=== Data provided ===

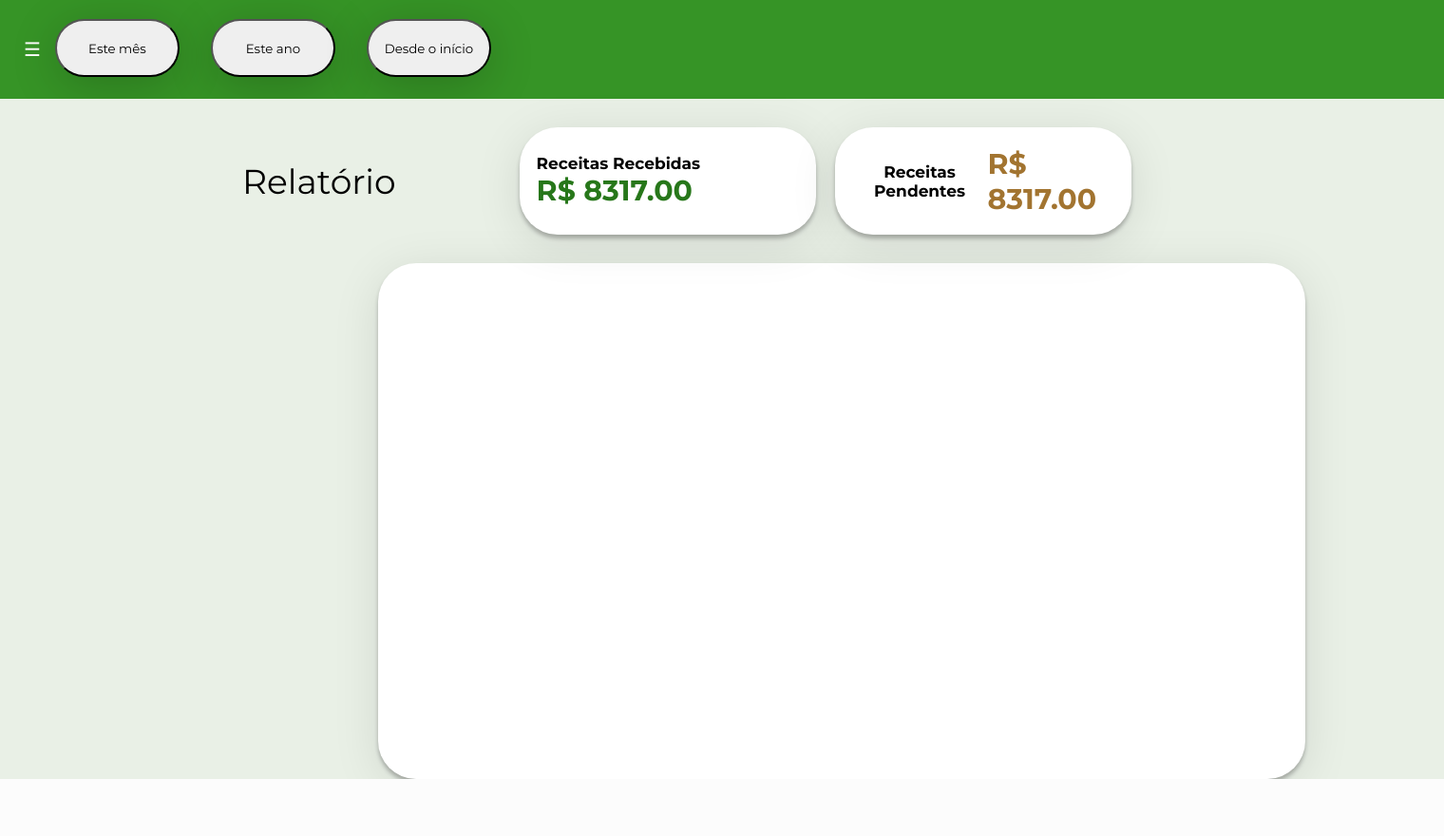
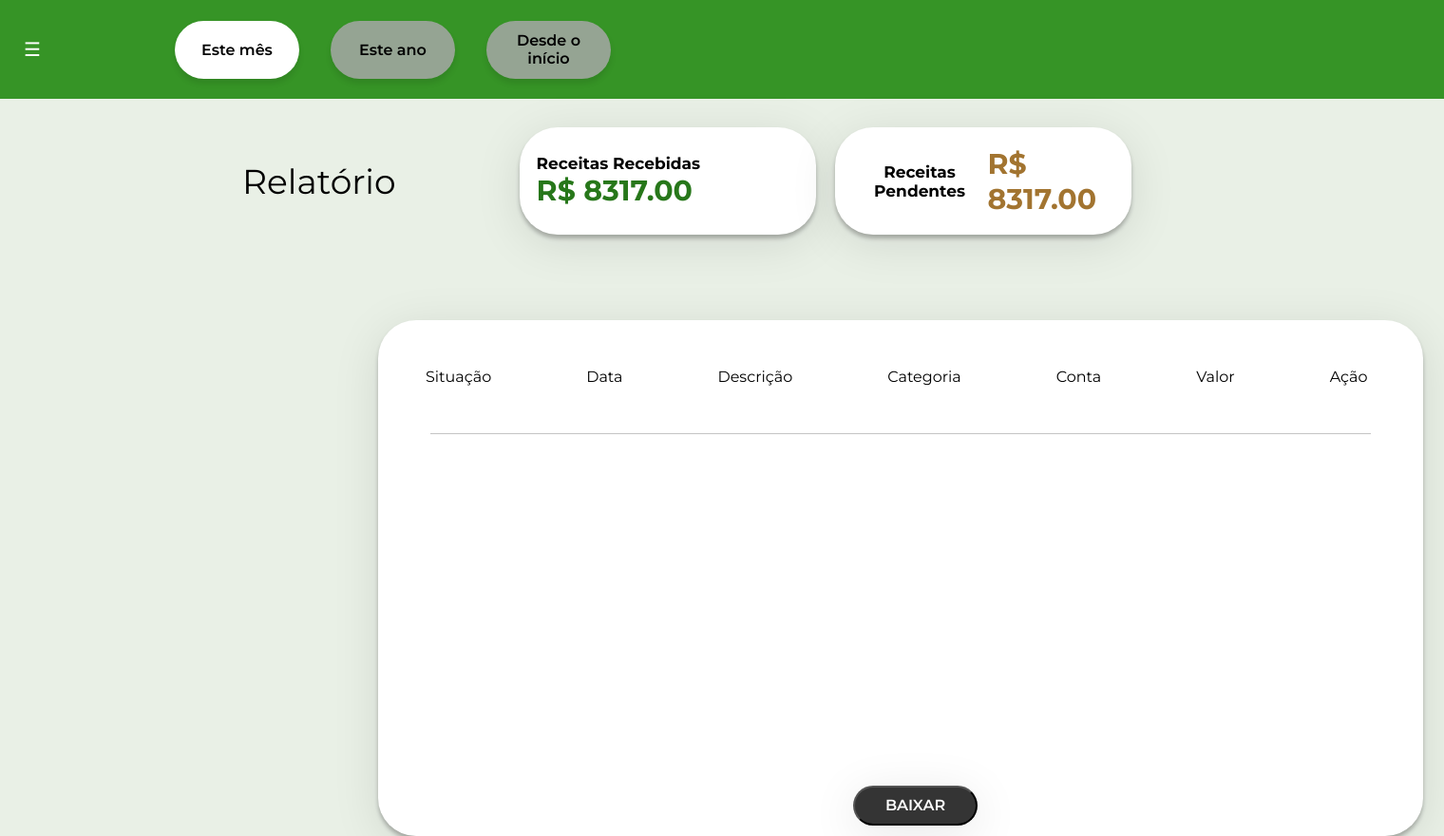
Before and after one commit to caleberebello/MeuVerdinho, a PHP site: page /historico_receita.html in a window 1520 px wide. Shown: the whole page at 95% size. Before the commit the page ends 820 px from the top, so only its background shows below. Run offline with PHP 8.4, Linux system fonts and the light colour scheme.

Commit message:
Atualizando

```diff
--- a/html/historico_receita.css
+++ b/html/historico_receita.css
@@ -545,7 +545,7 @@
 }
 
 .box-grande{
-    width: 976px;
+    width: 1100px;
     height: 543px;
     margin: auto;
     margin-left: 398px;
@@ -555,3 +555,28 @@
     box-shadow: 0px 4px 4px rgba(0, 0, 0, 0.25), 0px 9px 50px rgba(0, 0, 0, 0.1);
     border-radius: 40px;
 }
+
+.texto {
+    display: inline-flex;
+}
+
+.button{
+    background: #343434;
+    box-shadow: 0px 9px 50px rgba(0, 0, 0, 0.1);
+    border-radius: 45px;
+    font-family: 'Montserrat', sans-serif;
+    font-weight: 600;
+    font-size: 16px;
+    line-height: 20px;
+    text-align: center;
+    color: #FFFFFF;
+}
+
+.oloco {
+    margin: auto;
+    justify-content: center;
+    align-items: center;
+    display: inline-block;
+    margin-left: 500px;
+    margin-top: 370px;
+}
--- a/html/historico_receita.html
+++ b/html/historico_receita.html
@@ -60,10 +60,13 @@
       <div id="main">
         <div class="header">
             <button class="openbtn" onclick="openNav()">&#9776;</button>
-            <button class="redondo">Este mês</button>
-            <button class="redondo">Este ano</button>
-            <button class="redondo">Desde o início</button>
+            <div class="container">
+                <button class="redondo btn-filtro active">Este mês</button>
+                <button class="redondo btn-filtro">Este ano</button>
+                <button class="redondo btn-filtro">Desde o início</button>
             </div>
+        </div>
+        <div class="content">
             <div class="container">
                 <p style="margin-top: 65px; margin-right: 130px; margin-left: 95px;">Relatório</p>
                 <div class="group-box">
@@ -77,8 +80,21 @@
                     </div>
                 </div>
             </div>
+        </div>
         <div class="box-grande">
-
+            <div class="texto">
+                <p style="font-size: 16px; font-style: normal; margin: 50px;">Situação</p>
+                <p style="font-size: 16px; font-style: normal; margin: 50px;">Data</p>
+                <p style="font-size: 16px; font-style: normal; margin: 50px;">Descrição</p>
+                <p style="font-size: 16px; font-style: normal; margin: 50px;">Categoria</p>
+                <p style="font-size: 16px; font-style: normal; margin: 50px;">Conta</p>
+                <p style="font-size: 16px; font-style: normal; margin: 50px;">Valor</p>
+                <p style="font-size: 16px; font-style: normal; margin: 50px;">Ação</p>
+            </div>
+            <div class="divisor"></div>
+            <div class="oloco">
+                <button class="button">BAIXAR</button>
+            </div>
         </div>
 
 </body>
```
Also changed, not shown: html/cadastro.css (+36 -4 lines), html/cadastro.html (+7 -3 lines). Lines whose indentation alone changed are shown as unchanged.
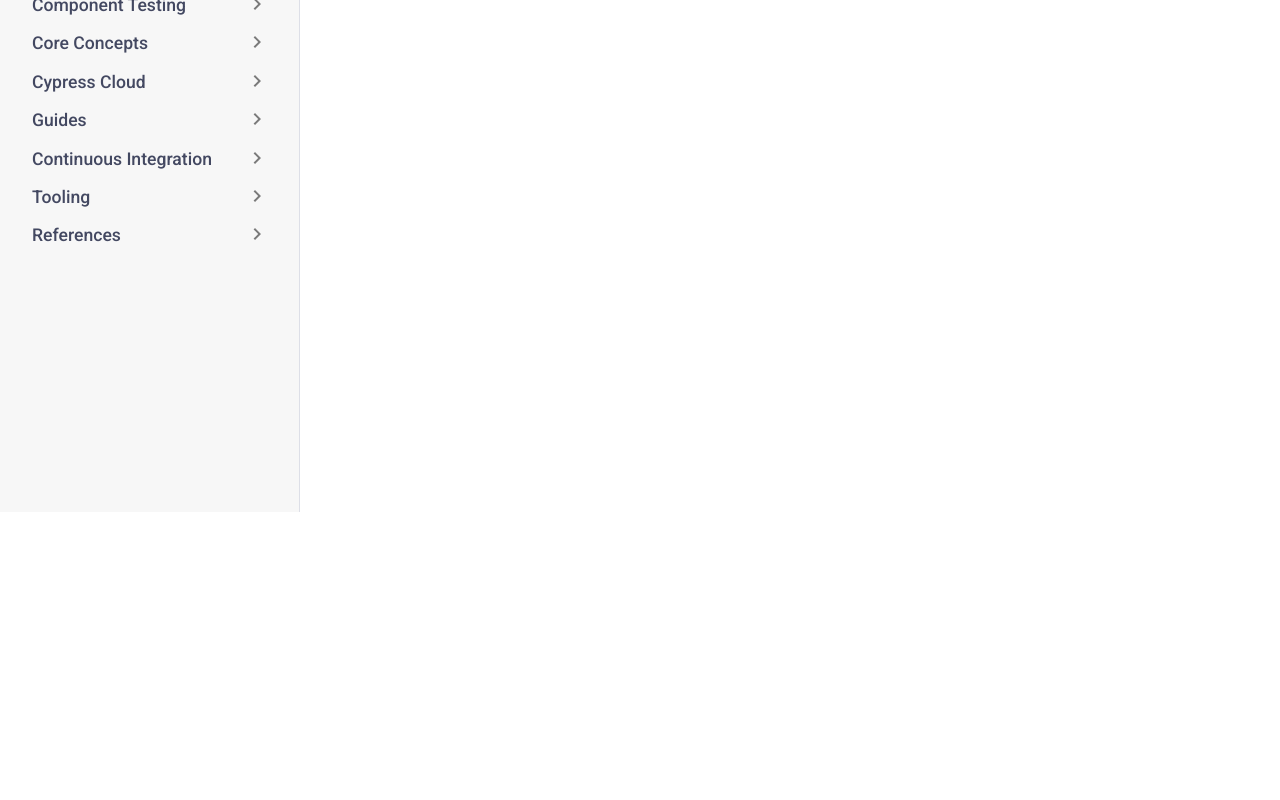
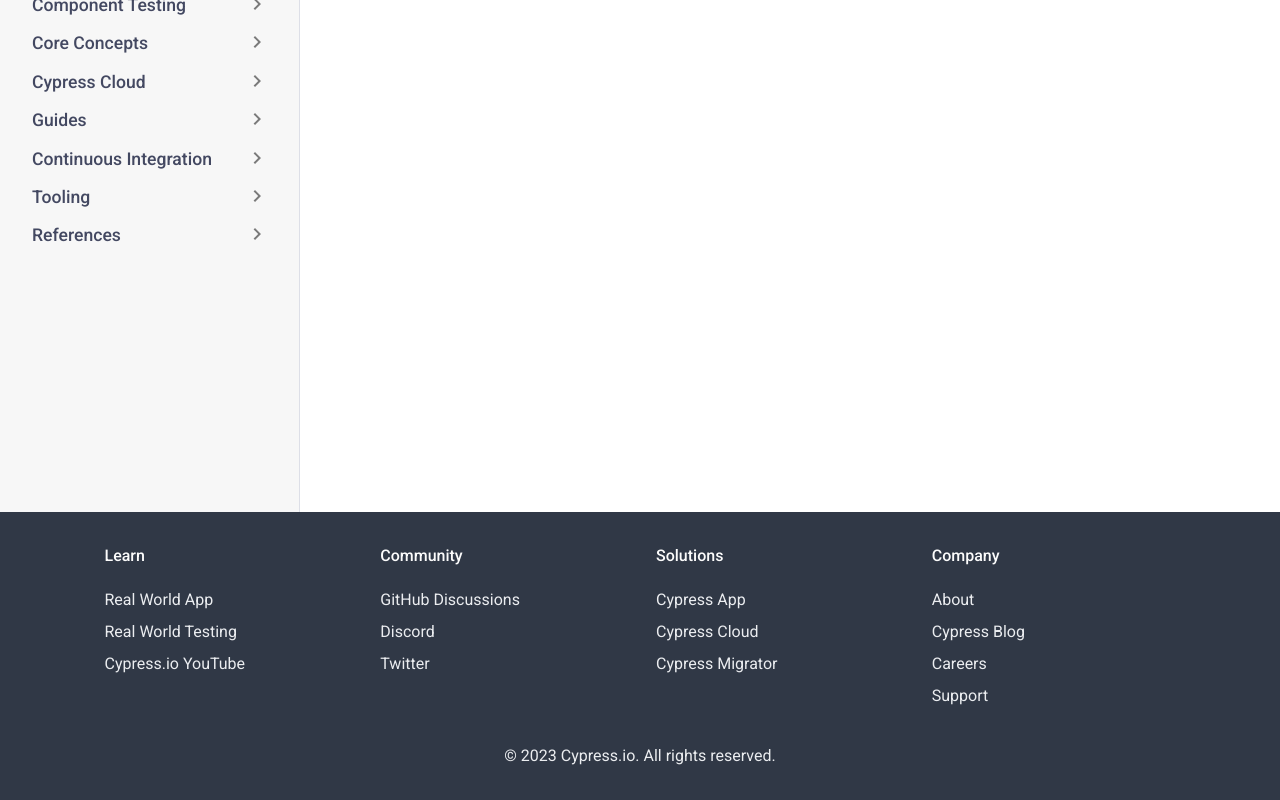
Before and after one commit to yassine-zhang/cypress-documention-cn, a Vue app: page / in a window 1280 px wide. Shown: the part 288-1088 px from the top of the page. Before the commit the page ends 800 px from the top, so only its background shows below. Built offline with nearby package versions, Linux system fonts and the light colour scheme.

Commit message:
feat: added footer area

```diff
--- a/src/App.vue
+++ b/src/App.vue
@@ -1,9 +1,11 @@
 <template>
   <cy_header />
   <cy_main />
+  <cy_footer />
 </template>
 
 <script setup lang="ts">
 import cy_header from "@/components/app/header/header.vue";
 import cy_main from "@/components/app/main/main.vue";
+import cy_footer from "@/components/app/footer/footer.vue";
 </script>
--- /dev/null
+++ b/src/components/app/footer/footer.vue
@@ -0,0 +1,20 @@
+<!-- eslint-disable vue/multi-word-component-names -->
+<template>
+  <footer class="bg-[#303846] p-8">
+    <div class="mx-[56.5px] px-4 text-[#ebedf0]">
+      <div class="flex flex-row mb-8 -mx-4">
+        <item title="Learn" :list="itemsData[0]" />
+        <item title="Community" :list="itemsData[1]" />
+        <item title="Solutions" :list="itemsData[2]" />
+        <item title="Company" :list="itemsData[3]" />
+      </div>
+      <div class="text-center">© 2023 Cypress.io. All rights reserved.</div>
+    </div>
+  </footer>
+</template>
+<script lang="ts" setup>
+import item from "./item/item.vue";
+import { useFooterStore } from "@/stores/footer";
+
+const { itemsData } = useFooterStore();
+</script>
--- /dev/null
+++ b/src/components/app/footer/item/item.ts
@@ -0,0 +1,21 @@
+import type { ExtractPropTypes, PropType } from "vue";
+
+export interface ListItemType {
+  title: string;
+  url?: string;
+}
+export const itemProps = {
+  title: {
+    type: String,
+    default: "Example Title",
+  },
+  list: {
+    type: Array<ListItemType> as PropType<ListItemType[]>,
+    default: [
+      { title: "list of 1", url: "#" },
+      { title: "list of 2", url: "#" },
+      { title: "list of 3", url: "#" },
+    ],
+  },
+};
+export type ItemProps = ExtractPropTypes<typeof itemProps>;
--- /dev/null
+++ b/src/components/app/footer/item/item.vue
@@ -0,0 +1,27 @@
+<!-- eslint-disable vue/multi-word-component-names -->
+<template>
+  <div class="flex-1 px-4">
+    <div class="mb-4 text-[#fcfcfc] font-medium">{{ props.title }}</div>
+    <ul>
+      <li
+        v-for="item in props.list"
+        :key="item.title || item.toString()"
+        class="leading-8"
+      >
+        <p v-if="!item.title">{{ item }}</p>
+        <a
+          v-else
+          :href="item.url"
+          target="_blank"
+          class="hover:text-[#84d1aa] hover:underline transition-colors"
+          >{{ item.title }}</a
+        >
+      </li>
+    </ul>
+  </div>
+</template>
+<script lang="ts" setup>
+import { itemProps } from "./item";
+
+const props = defineProps(itemProps);
+</script>
--- a/src/components/app/header/header.vue
+++ b/src/components/app/header/header.vue
@@ -1,6 +1,6 @@
 <!-- eslint-disable vue/multi-word-component-names -->
 <template>
-  <header class="h-16 bg-[#1c1e2d] fixed w-full px-8 flex items-center">
+  <header class="h-16 bg-[#1c1e2d] fixed w-full px-8 flex items-center z-50">
     <section class="w-full flex justify-between items-center">
       <div class="flex items-center">
         <a class="mr-4" href="/"
--- /dev/null
+++ b/src/stores/footer.ts
@@ -0,0 +1,40 @@
+import { ref } from "vue";
+import { defineStore } from "pinia";
+import type { ListItemType } from "@/components/app/footer/item/item";
+
+export const useFooterStore = defineStore("footer", () => {
+  const itemsData = ref<Array<ListItemType[]>>([
+    [
+      {
+        title: "Real World App",
+        url: "https://github.com/cypress-io/cypress-realworld-app",
+      },
+      { title: "Real World Testing", url: "https://learn.cypress.io/" },
+      {
+        title: "Cypress.io YouTube",
+        url: "https://www.youtube.com/channel/UC-EOsTo2l2x39e4JmSaWNRQ",
+      },
+    ],
+    [
+      {
+        title: "GitHub Discussions",
+        url: "https://github.com/cypress-io/cypress/discussions",
+      },
+      { title: "Discord", url: "https://on.cypress.io/discord" },
+      { title: "Twitter", url: "https://twitter.com/Cypress_io" },
+    ],
+    [
+      { title: "Cypress App", url: "https://www.cypress.io/features" },
+      { title: "Cypress Cloud", url: "https://www.cypress.io/cloud" },
+      { title: "Cypress Migrator", url: "https://migrator.cypress.io/" },
+    ],
+    [
+      { title: "About", url: "https://www.cypress.io/about-us" },
+      { title: "Cypress Blog", url: "https://www.cypress.io/blog" },
+      { title: "Careers", url: "https://www.cypress.io/careers" },
+      { title: "Support", url: "https://www.cypress.io/support" },
+    ],
+  ]);
+
+  return { itemsData };
+});
```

===

*What the exercise asks*:
Scan the records for the word "const", and copy each line where it is found.

*Task output*:
+const { itemsData } = useFooterStore();
+export const itemProps = {
+const props = defineProps(itemProps);
+export const useFooterStore = defineStore("footer", () => {
+  const itemsData = ref<Array<ListItemType[]>>([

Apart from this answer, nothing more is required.